Watch what you eat and drink. Stay away from foods that cause heartburn (e.g., tomato-based sauces and citrus juice) and carbs like cookies and chips (they raise your blood sugar level) in the evening. If caffeine affects your sleep, switch to decaf or don’t have any caffeine after noon. (I know if I have a Diet Coke or a piece of chocolate after lunch, I’m wired all night.) Avoid alcohol a few hours before bed, too. It may make you sleepy at first, but it also acts like a stimulant, causing you to wake up frequently during the night. If you must have a bedtime snack, go with something light like a bowl of cereal with milk or a handful of plain almonds.

Don’t bring your troubles to bed with you. I admit, I’m a worrywart. If I have something on my mind, I tend to toss and turn all night. You, too? Then try writing down what’s bothering you and deal with it the next day.

Create a relaxing environment. Block out noises with ear plugs and draw the curtains, blinds or shades to block out bright lights (or wear a sleep mask). Play soft music or nature sounds to lull you to sleep and try meditating to reduce stress and calm your mind. Check out these meditating techniques to unwind before bed.
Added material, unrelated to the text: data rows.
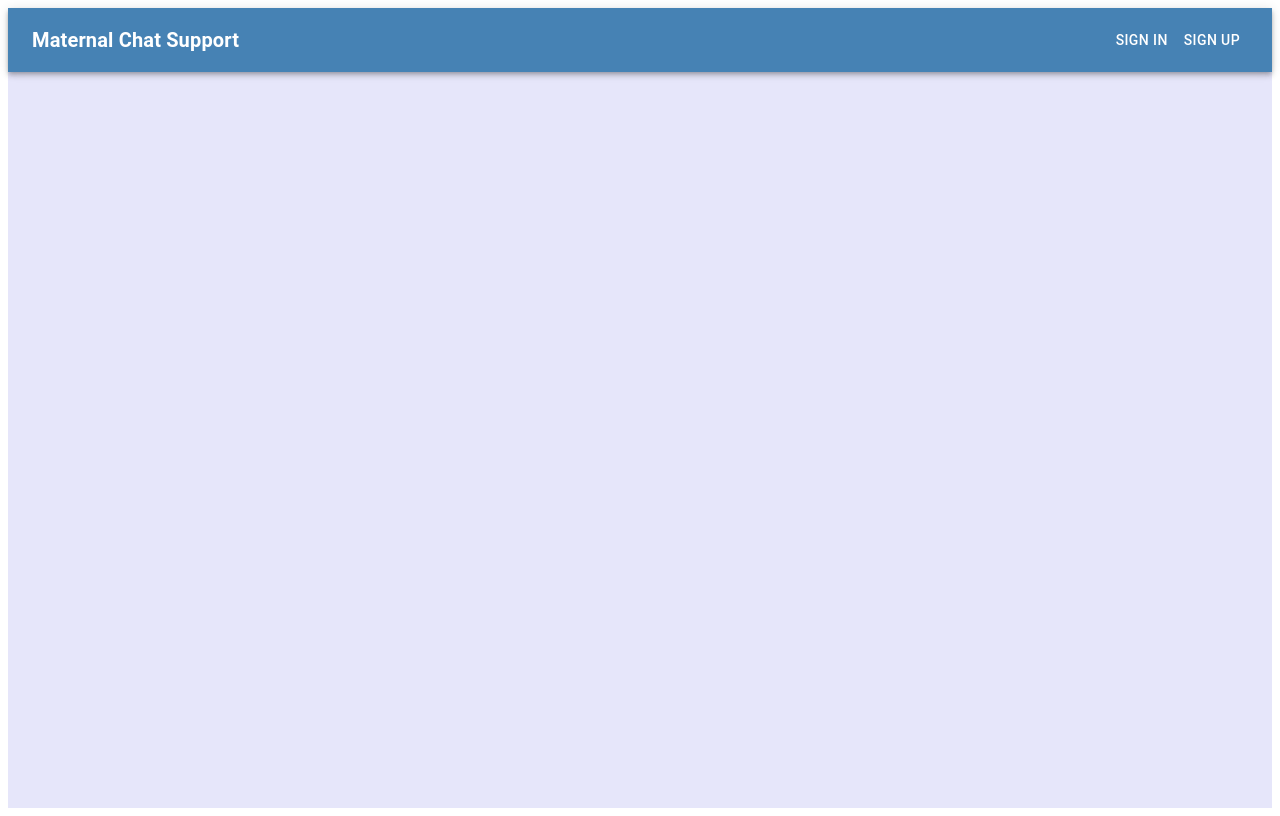
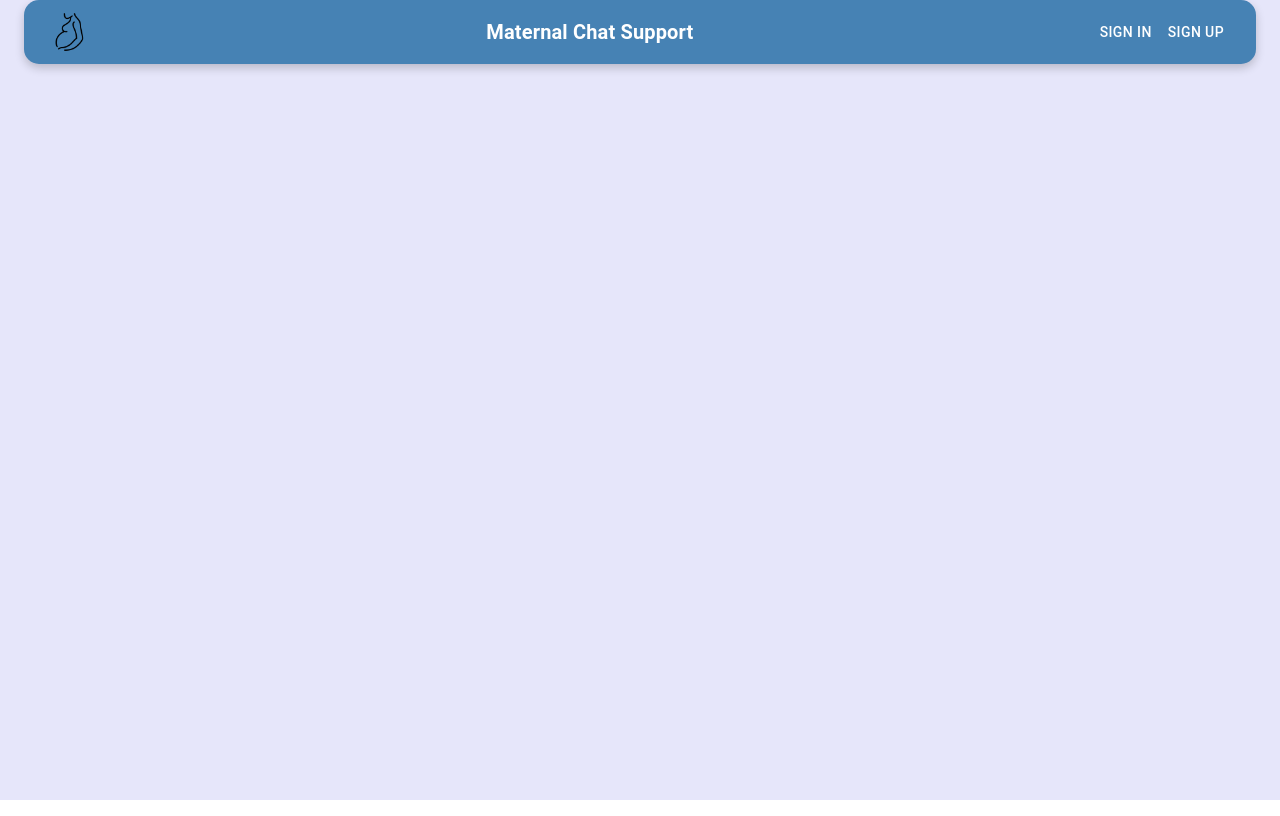
Before and after one commit to aduuuna/Devpost-MediHacks, a Next.js app in the folder maternal-support-app/: page / in a window 1280 px wide. Built offline with nearby package versions, Linux system fonts and the light colour scheme; no server answers.

Commit message:
Finished working on the app bar

```diff
--- a/maternal-support-app/app/layout.js
+++ b/maternal-support-app/app/layout.js
@@ -5,9 +5,17 @@ export default function RootLayout({ children }) {
   return (
     <ClerkProvider>
       <html lang="en">
-        <body>
+      <body
+          style={{
+            margin: 0,
+            padding: 0,
+            boxSizing: "border-box",
+            width: "100vw",
+            height: "100vh",
+            overflowX: "hidden",
+          }}
+        >
           {children}
-
         </body>
       </html>
     </ClerkProvider>
--- a/maternal-support-app/app/page.js
+++ b/maternal-support-app/app/page.js
@@ -8,49 +8,52 @@ import {
   Typography,
   Button,
   Box,
-
+  Avatar
 } from "@mui/material";
 
 
 import Head from "next/head";
 import { SignedOut,  SignedIn, UserButton  } from "@clerk/nextjs";
 import { useRouter } from "next/navigation";
+import logo from "../public/pregnant.png"
+import Image from 'next/image';
 
 
 export default function Home() {
   const router = useRouter();
   return (
-    <>
-      <Box
-        sx={{
-            flexGrow: 1,
-            minHeight: "100vh",
-            display: "flex",
-            flexDirection: "column",
-            backgroundColor: "#E6E6FA",
-          }}
-        >
+    <Container maxWidth="100vw" sx={{
+
+      minHeight: "100vh",
+      display: "flex",
+      flexDirection: "column",
+      backgroundColor: "#E6E6FA",
+
+    }}>
+
         <Head>
           <title>Maternal Chat Support</title>
           <meta name="description" content="A maternal chat support system designed for pregnant women to seek assistance and guidance."/>
         </Head>
-        <AppBar position="static"  width="100%" sx={{backgroundColor: " #4682B4"}}>
-          <Toolbar>
-            <Typography variant="h6" component="div" sx={{flexGrow: 1, textAlign: "left",  fontWeight: "bold" }}>
+        <AppBar position="static"  width="80%" sx={{backgroundColor: " #4682B4", borderRadius: "15px", boxShadow: "0 4px 10px rgba(0,0,0,0.2)"}}>
+          <Toolbar >
+            <Image src={logo} alt="Logo" width={40} height={40} />
+
+            <Typography variant="h6" component="div" sx={{flexGrow: 1, textAlign: "center",  fontWeight: "bold" }}>
               Maternal Chat Support
             </Typography>
             <>
             <SignedOut>
                 <Button
                   color="inherit"
-                  sx={{ "&:hover": { color: "#FAEBEFFF" } }}
+                  sx={{ "&:hover": { color: "#D87093" } }}
                   href="/sign-in"
                 >
                   Sign In
                 </Button>
                 <Button
                   color="inherit"
-                  sx={{ "&:hover": { color: " #FAEBEFFF" } }}
+                  sx={{ "&:hover": { color: " #D87093" } }}
                   href="/sign-up"
                 >
                   Sign Up
@@ -62,8 +65,6 @@ export default function Home() {
             </>
           </Toolbar>
         </AppBar>
-
-      </Box>
-    </>
+    </Container>
   );
 }
```
Also changed, not shown: maternal-support-app/public/pregnant.png (added).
Lower your thermostat. Per, the ideal room temp for optimal sleep is between 60 and 65 degrees Fahrenheit. Make sure your bedroom is well-insulated and ventilated, too. A room that’s hot and stuffy or cold and drafty isn’t exactly snooze-worthy.
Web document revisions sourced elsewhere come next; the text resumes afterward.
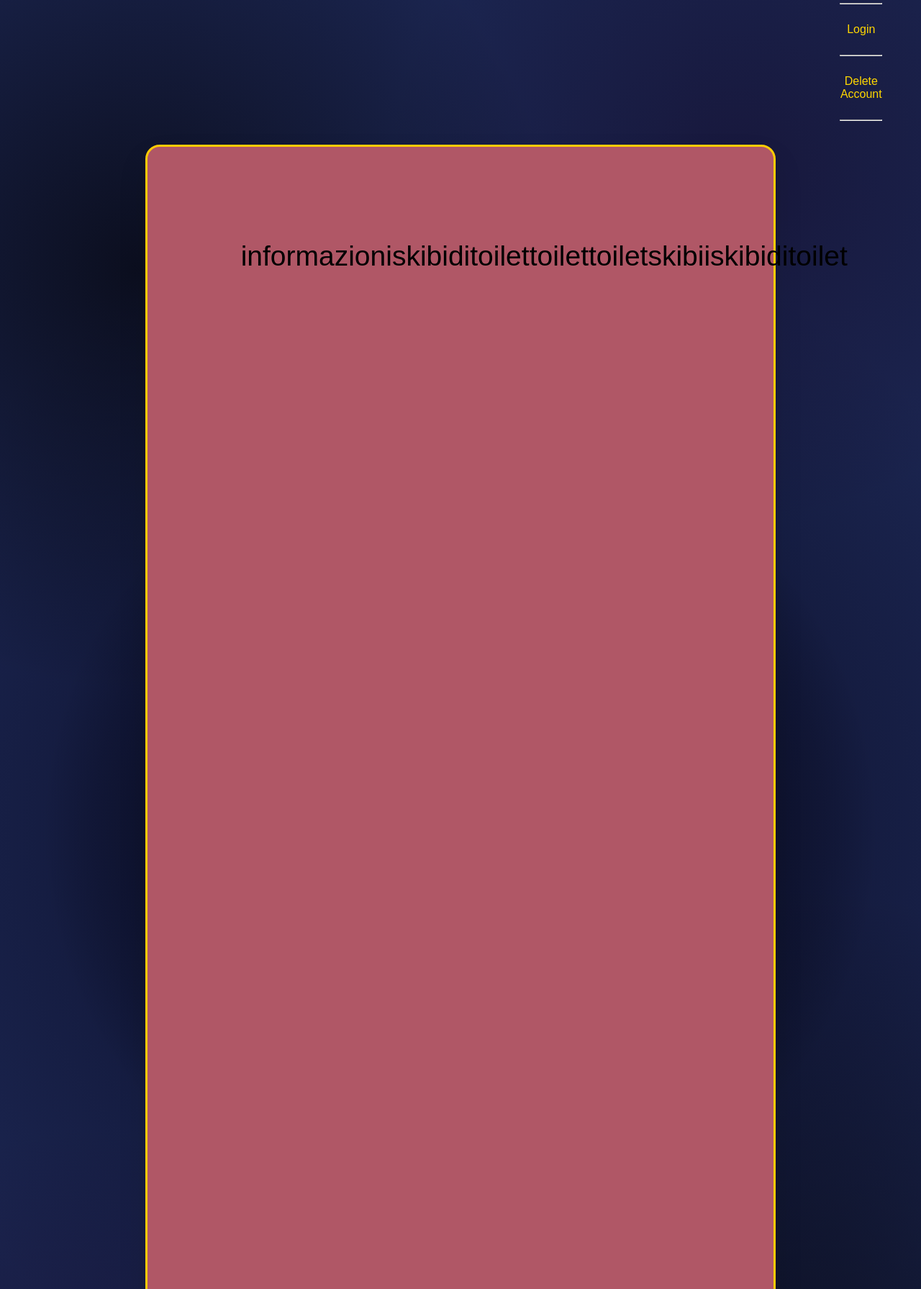
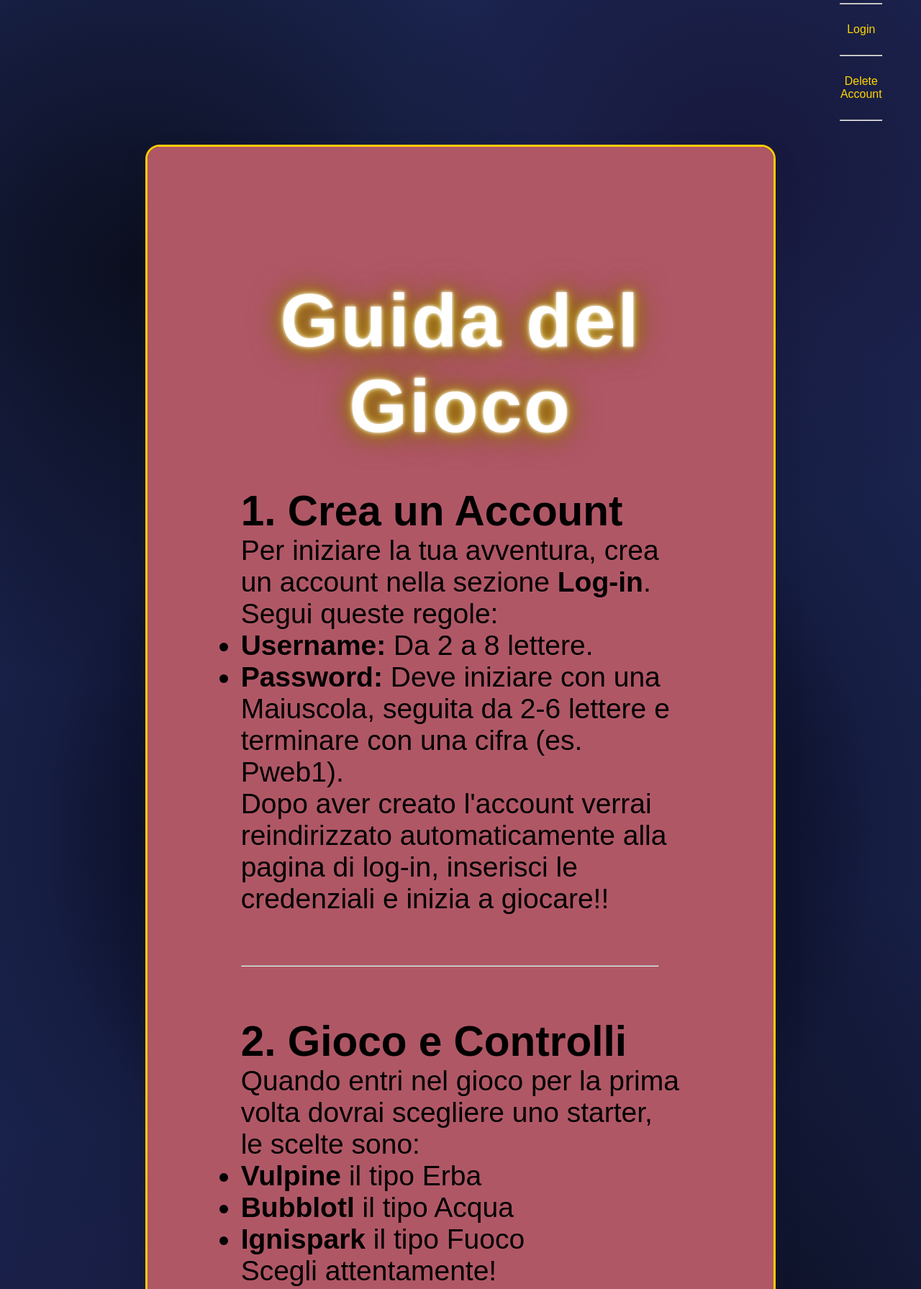
Before and after one commit to Sphentet/progetto-pweb, a PHP site: page /html/info.html in a window 1280 px wide. Shown: the part 146-1937 px from the top of the page at 72% size. Run offline with PHP 8.4, Linux system fonts and the light colour scheme.

Commit message:
pagina info e bugfix, finito tutto

```diff
--- a/css/menu.css
+++ b/css/menu.css
@@ -300,6 +300,19 @@ button:hover{
     border: 3px solid #ffcc02;
     font-size: 1.5vh;
 
+    overflow-y: scroll;
+
 
 
 }
+
+
+
+#tipi{
+    margin: 1vh;
+    border-collapse: collapse;
+}
+td{
+    border: 1px black solid;
+    padding: 1vh;
+}
--- a/html/info.html
+++ b/html/info.html
@@ -1,14 +1,13 @@
 
 <!DOCTYPE html>
 
-<html lang="en">
+<html lang="it">
 <head>
     <meta charset="UTF-8">
     <meta name="viewport" content="width=device-width, initial-scale=1.0">
-    <title>PACKÈTMON</title>
+    <title>PACKÈTMON - Info</title>
     <link rel="stylesheet" href="../css/menu.css">
     <link rel="icon" href="../immagini/packètball.svg">
-    <script src=""></script>
 </head>
 <body>
 
@@ -24,7 +23,130 @@
             <hr>
         </div>
 
-        <div id="infotext">informazioniskibiditoilettoilettoiletskibiiskibiditoilet</div>
+        <div id="infotext">
+            <h1>Guida del Gioco</h1>
+
+            <h2>1. Crea un Account</h2>
+                <p>Per iniziare la tua avventura, crea un account nella sezione <strong>Log-in</strong>. Segui queste regole:</p>
+                <ul>
+                    <li><strong>Username:</strong> Da 2 a 8 lettere.</li>
+                    <li><strong>Password:</strong> Deve iniziare con una Maiuscola, seguita da 2-6 lettere e terminare con una cifra (es. Pweb1).</li>
+                </ul>
+                <p>Dopo aver creato l'account verrai reindirizzato automaticamente alla pagina di log-in, inserisci le credenziali e inizia a giocare!!</p>
+
+            <br><hr><br>
+
+            <h2>2. Gioco e Controlli</h2>
+
+                <p>Quando entri nel gioco per la prima volta dovrai scegliere uno starter, le scelte sono:</p>
+                <ul>
+                    <li><strong>Vulpine</strong> il tipo Erba</li>
+                    <li><strong>Bubblotl</strong> il tipo Acqua</li>
+                    <li><strong>Ignispark</strong> il tipo Fuoco</li>
+                </ul>
+                <p>Scegli attentamente!</p>
+                <br>
+                <p>Esplora la mappa usando la tastiera:</p>
+                <ul>
+                    <li>Muoviti: usa <strong>WASD</strong> o le <strong>Frecce Direzionali</strong>.</li>
+                    <li>Interagisci: Premi <strong>Invio</strong> quando sei di fronte a un punto di interesse (il professore o le macchinette dei premi) per interagire.</li>
+                </ul>
+
+                <p>Scegli lo starter e combatti usando il mouse</p>
+                <br>
+                <p>Il tuo obiettivo iniziale è sconfiggere il professore nelle battaglie Packètmon per guadagnare monete. Puoi accumulare monete da usare nelle macchinette per ottenere un Packètmon casuale tra i 5 disponibili (escludendo lo starter scelto prima).</p>
+                <p>Gli altri 3 Packètmon a cui avrai accesso sono:</p>
+                <ul>
+                    <li><strong>Mudgrunt</strong> il tipo Terra</li>
+                    <li><strong>Nightwing</strong> il tipo Volante</li>
+                    <li><strong>Velocivolt</strong> il tipo Elettro</li>
+                </ul>
+
+                <p>Dopo aver collezionato tutti e 6 i Packètmon, potrai sfidare il professore ancora e ancora per scalare la classifica che vedrai sul lato sinistro dello schermo mentre giochi.</p>
+
+            <br><hr><br>
+
+            <h3>Info Battaglia</h3>
+            <p>Le battaglie sono a turni: ogni turno puoi attaccare o cambiare Packètmon (se ne hai un altro disponibile). Vince chi mette KO tutti i Packètmon dell'avversario.</p>
+
+            <p>Ogni Packètmon ha un tipo. Ecco le interazioni tra i tipi (i danni vengono moltiplicati per questi valori, il tipo della riga attacca il tipo della colonna):</p>
+            <br>
+            <table id="tipi">
+                <tr>
+                    <td></td>
+                    <td>Erba</td>
+                    <td>Acqua</td>
+                    <td>Fuoco</td>
+                    <td>Elettro</td>
+                    <td>Terra</td>
+                    <td>Volante</td>
+                </tr>
+                <tr>
+                    <td>Erba</td>
+                    <td>1</td>
+                    <td>2</td>
+                    <td>0.5</td>
+                    <td>1</td>
+                    <td>2</td>
+                    <td>0.5</td>
+                </tr>
+                <tr>
+                    <td>Acqua</td>
+                    <td>0.5</td>
+                    <td>1</td>
+                    <td>2</td>
+                    <td>0.5</td>
+                    <td>2</td>
+                    <td>0.5</td>
+                </tr>
+                <tr>
+                    <td>Fuoco</td>
+                    <td>2</td>
+                    <td>0.5</td>
+                    <td>1</td>
+                    <td>1</td>
+                    <td>0.5</td>
+                    <td>2</td>
+                </tr>
+                <tr>
+                    <td>Elettro</td>
+                    <td>0.5</td>
+                    <td>2</td>
+                    <td>1</td>
+                    <td>1</td>
+                    <td>0.5</td>
+                    <td>2</td>
+                </tr>
+                <tr>
+                    <td>Terra</td>
+                    <td>0.5</td>
+                    <td>0.5</td>
+                    <td>2</td>
+                    <td>2</td>
+                    <td>1</td>
+                    <td>1</td>
+                </tr>
+                <tr>
+                    <td>Volante</td>
+                    <td>2</td>
+                    <td>1</td>
+                    <td>0.5</td>
+                    <td>0.5</td>
+                    <td>1</td>
+                    <td>1</td>
+                </tr>
+            </table>
+            <br>
+            <p>Per le prime 2 battaglie le interazioni tra i tipi sono disattivate, quindi scegli pure lo starter che ti piace di più!</p>
+            <br>
+            <p>Quando hai finito di giocare usa Save&Quit per tornare alla pagina di Log-in.</p>
+            <br>
+            <hr>
+            <p>Nella pagina Delete Account puoi inserire le tue credenziali per cancellare il tuo profilo</p>
+
+
+        </div>
+
 
 
     </div>
--- a/js/accHandling.js
+++ b/js/accHandling.js
@@ -56,6 +56,10 @@ async function manageCredentials(e){
         message.className='message';
         message.innerText="Credentials do not match the required patterns";
         document.body.appendChild(message);
+        document.getElementById("packetCardButton").disabled=false;
+        document.getElementById("user").value="";
+        document.getElementById("pass").value="";
+        return;
     }
 
     document.getElementById("packetCardButton").disabled=false;
```
Also changed, not shown: css/ins_game.css (+24 -1 lines), js/game_battle.js (+10 -3 lines), js/game_give_packet.js (+6 -3 lines).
Check your bedding. If you have trouble getting comfortable in bed or wake up with a sore neck, your pillow may be the problem. If that’s the case, try a MyPillow®. It’s amazing! Also, make sure your mattress provides adequate support.

Try natural sleeping aids, like these:

Chamomile – a cup of warm herbal tea is known to relieve anxiety and promote relaxation.

cherry-juiceTart cherry juice – research shows having two glasses a day helps improve the quality of your sleep.

Lavender – the scent has a soothing effect so you fall asleep faster. Try making a lavender sachet and keep it under your pillow.

Melatonin Supplement. I’ve tried this remedy and it seems to work for the most part, but it’s meant for short term use. Be sure to read the label carefully before using.

Find more natural sleep aids at

Now it’s time to catch some zzzzzz’s. Sweet dreams!